(Content revision data)
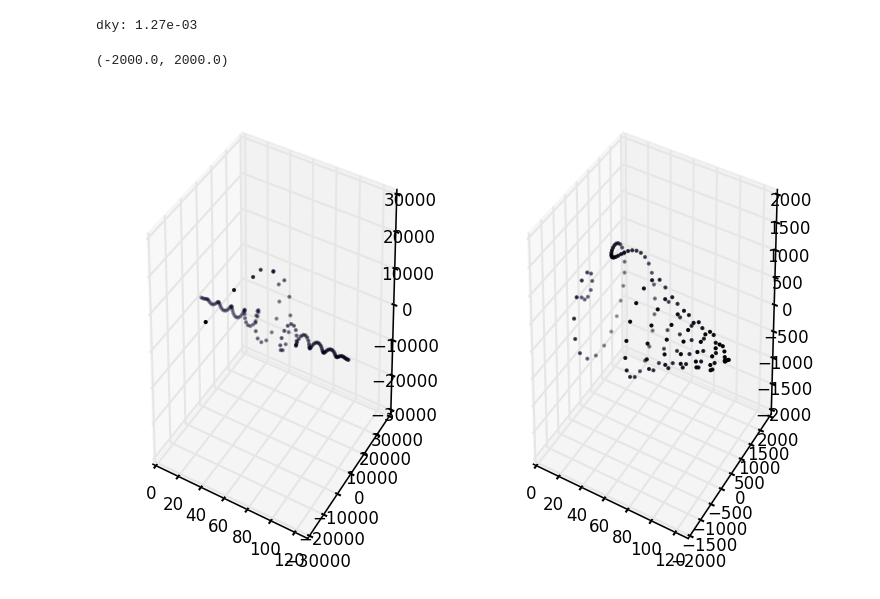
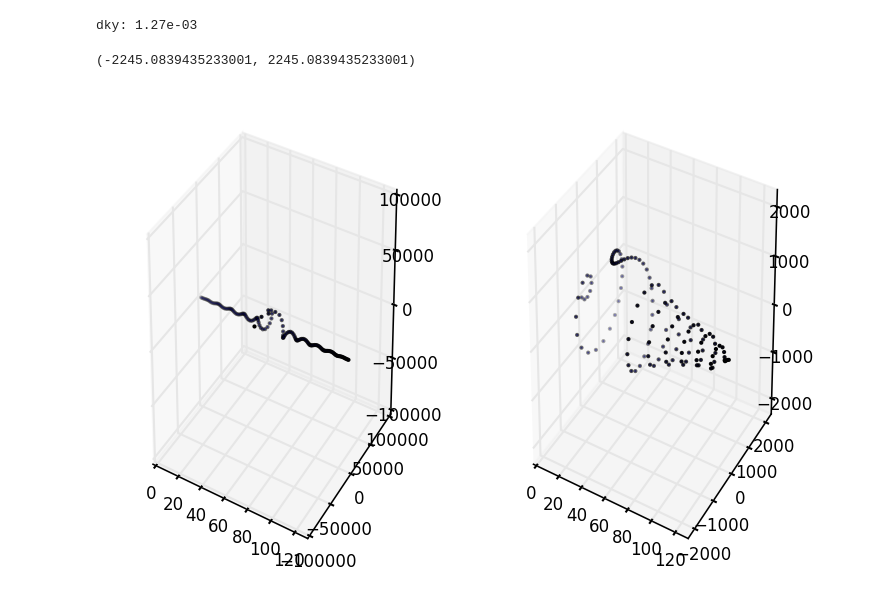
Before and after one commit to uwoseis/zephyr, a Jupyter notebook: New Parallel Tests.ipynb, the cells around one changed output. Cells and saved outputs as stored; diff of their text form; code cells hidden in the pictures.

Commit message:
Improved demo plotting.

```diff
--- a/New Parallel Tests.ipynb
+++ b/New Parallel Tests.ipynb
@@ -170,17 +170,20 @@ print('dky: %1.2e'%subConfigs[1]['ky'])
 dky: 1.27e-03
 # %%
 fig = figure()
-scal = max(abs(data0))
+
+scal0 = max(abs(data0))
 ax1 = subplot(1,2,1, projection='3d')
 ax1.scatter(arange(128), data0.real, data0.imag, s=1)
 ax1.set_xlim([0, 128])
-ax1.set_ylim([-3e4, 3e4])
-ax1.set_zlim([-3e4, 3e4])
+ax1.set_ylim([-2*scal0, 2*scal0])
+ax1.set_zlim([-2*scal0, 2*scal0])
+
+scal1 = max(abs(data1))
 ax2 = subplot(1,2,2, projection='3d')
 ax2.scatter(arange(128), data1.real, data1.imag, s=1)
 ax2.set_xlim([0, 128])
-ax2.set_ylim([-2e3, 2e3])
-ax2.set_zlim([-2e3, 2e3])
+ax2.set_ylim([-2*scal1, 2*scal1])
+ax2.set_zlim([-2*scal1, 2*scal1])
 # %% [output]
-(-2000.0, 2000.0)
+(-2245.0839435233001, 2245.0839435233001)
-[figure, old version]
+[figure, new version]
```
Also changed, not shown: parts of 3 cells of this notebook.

AIM OF THE EXERCISE: Retype the records verbatim, excluding each image they hold.

RESULT OF THIS EXERCISE:
Before and after one commit to uwoseis/zephyr, a Jupyter notebook: New Parallel Tests.ipynb, the cells around one changed output. Cells and saved outputs as stored; diff of their text form; code cells hidden in the pictures.

Commit message:
Improved demo plotting.

```diff
--- a/New Parallel Tests.ipynb
+++ b/New Parallel Tests.ipynb
@@ -170,17 +170,20 @@ print('dky: %1.2e'%subConfigs[1]['ky'])
 dky: 1.27e-03
 # %%
 fig = figure()
-scal = max(abs(data0))
+
+scal0 = max(abs(data0))
 ax1 = subplot(1,2,1, projection='3d')
 ax1.scatter(arange(128), data0.real, data0.imag, s=1)
 ax1.set_xlim([0, 128])
-ax1.set_ylim([-3e4, 3e4])
-ax1.set_zlim([-3e4, 3e4])
+ax1.set_ylim([-2*scal0, 2*scal0])
+ax1.set_zlim([-2*scal0, 2*scal0])
+
+scal1 = max(abs(data1))
 ax2 = subplot(1,2,2, projection='3d')
 ax2.scatter(arange(128), data1.real, data1.imag, s=1)
 ax2.set_xlim([0, 128])
-ax2.set_ylim([-2e3, 2e3])
-ax2.set_zlim([-2e3, 2e3])
+ax2.set_ylim([-2*scal1, 2*scal1])
+ax2.set_zlim([-2*scal1, 2*scal1])
 # %% [output]
-(-2000.0, 2000.0)
+(-2245.0839435233001, 2245.0839435233001)
-[figure, old version]
+[figure, new version]
```
Also changed, not shown: parts of 3 cells of this notebook.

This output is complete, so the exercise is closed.